— EXERCISE DIRECTIONS —
From the listing below, count the lines that contain the string "Sales", then state only that number.

[DATA FOR REVIEW — start]

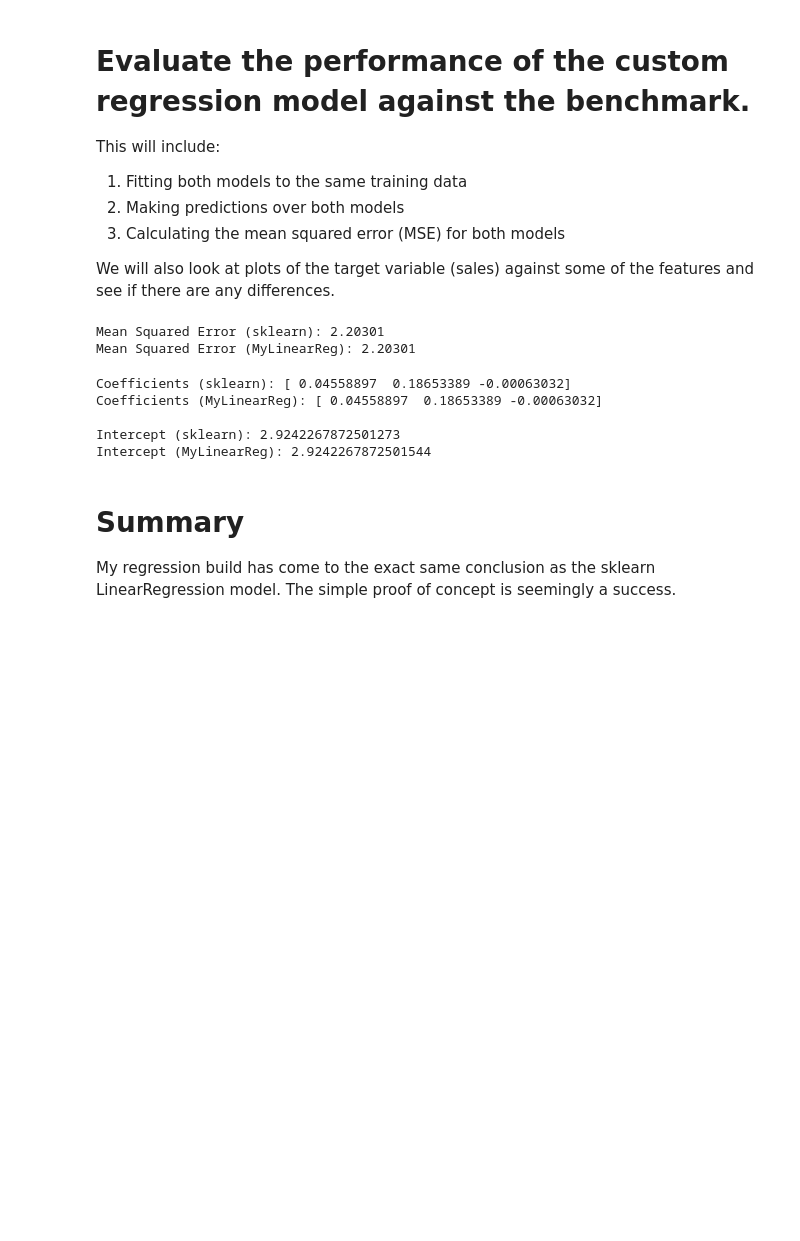
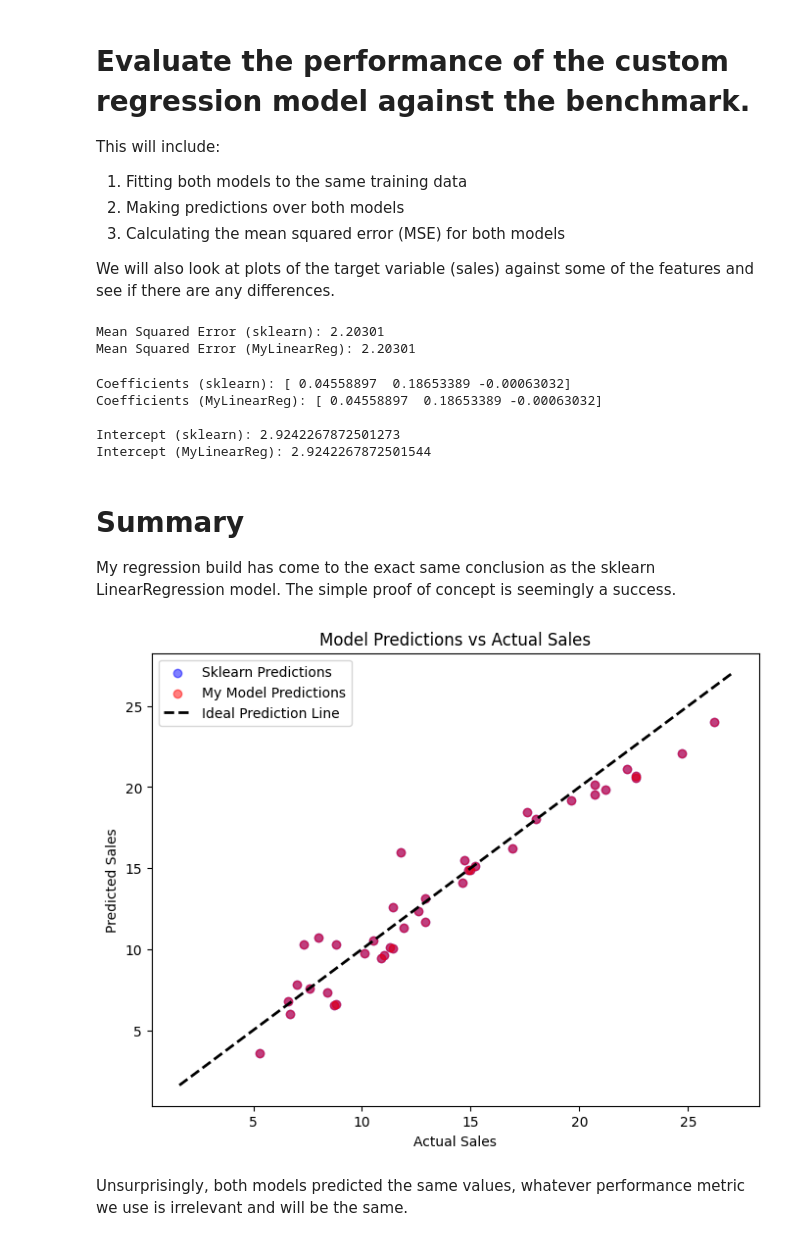
Before and after one commit to cBollins/Linear-Regression-Build, a Jupyter notebook: EXAMPLE_nb.ipynb, the cells around one changed output. Saved outputs shown, nothing was run; the diff lists cells and outputs as text; code cells hidden in the pictures; blank space fills up the shorter version.

```diff
--- a/EXAMPLE_nb.ipynb
+++ b/EXAMPLE_nb.ipynb
@@ -111,3 +111,23 @@ Intercept (MyLinearReg): 2.9242267872501544
 # Summary
 
 My regression build has come to the exact same conclusion as the sklearn LinearRegression model. The simple proof of concept is seemingly a success.
+# %%
+# make predictions on the testing data
+y_pred_sklearn = sklearn_model.predict(X_test)
+y_pred_myreg = my_model.predict(X_test)
+# %%
+# plot the predictions of both models against the actual values
+plt.figure(figsize=(8, 6))
+
+plt.scatter(y_test, y_pred_sklearn, c='blue', label='Sklearn Predictions', alpha=0.5)
+plt.scatter(y_test, y_pred_myreg, c='red', label='My Model Predictions', alpha=0.5)
+plt.plot([y.min(), y.max()], [y.min(), y.max()], 'k--', lw=2, label='Ideal Prediction Line')
+plt.xlabel('Actual Sales')
+plt.ylabel('Predicted Sales')
+plt.title('Model Predictions vs Actual Sales')
+plt.legend()
+plt.show()
+# %% [output]
+[figure, added]
+# %% [markdown]
+Unsurprisingly, both models predicted the same values, whatever performance metric we use is irrelevant and will be the same.
```
Also changed, not shown: 6 other files.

[DATA FOR REVIEW — finish]

— ANSWER AREA —
3